DIRECTIONS → Whenever a line in the data holds the string "firstproject", pull that line out.

Code change snippets
——
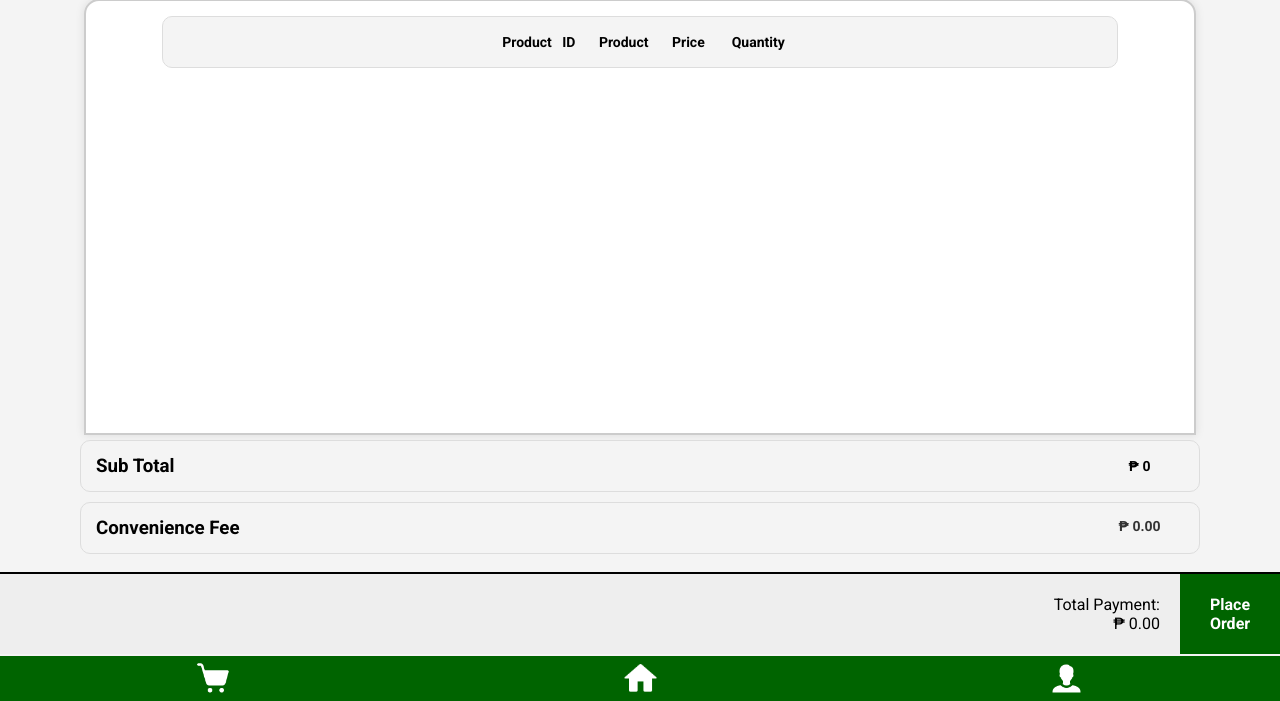
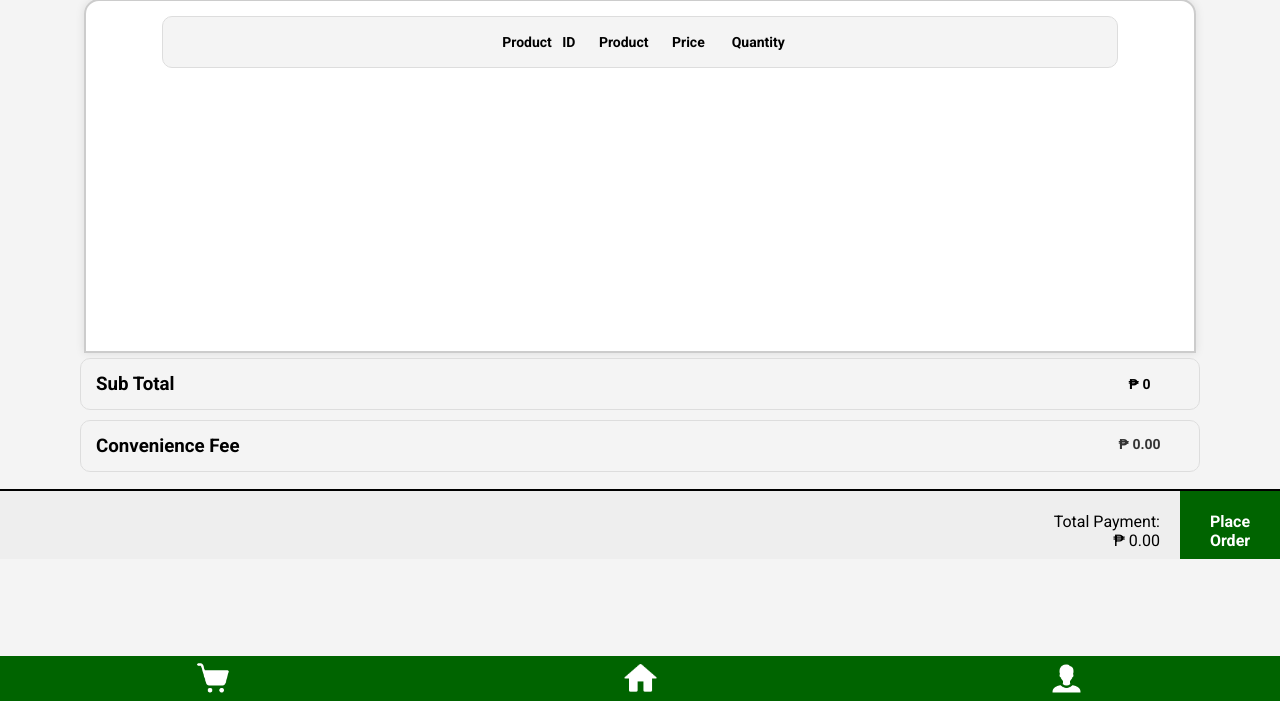
Before and after one commit to SandorTheMoon/KababayanRice_E-Commerce-App, a Django app: page /ordersummary/ in a window 1280 px wide. Shown: the part 99-800 px from the top of the page. Run offline with Django 5.2, Linux system fonts and the light colour scheme; a user stored in the database is signed in; data that the repository does not hold is empty.

Commit message:
fix cart payment and footer

```diff
--- a/firstproject/myapp/static/css/Home.css
+++ b/firstproject/myapp/static/css/Home.css
@@ -46,7 +46,6 @@
     position: fixed;
     display: flex;
     align-items: center;
-    height: 0.5;
     width: 100%;
     background-color: #006400;
     background-attachment: fixed;
--- a/firstproject/myapp/static/css/cart.css
+++ b/firstproject/myapp/static/css/cart.css
@@ -122,12 +122,12 @@
 
 
 .payment-container {
-    position: absolute;
+    position: relative;
     display: flex;
     height: 80px;
     width: 100% ;
+    bottom: -2.1%;
     background-color: #EEEEEE;
-    bottom: 0;
     justify-content: flex-end;
     align-items: center;
     text-align: right;
```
——
WORKED SOLUTION →
--- a/firstproject/myapp/static/css/Home.css
+++ b/firstproject/myapp/static/css/Home.css
--- a/firstproject/myapp/static/css/cart.css
+++ b/firstproject/myapp/static/css/cart.css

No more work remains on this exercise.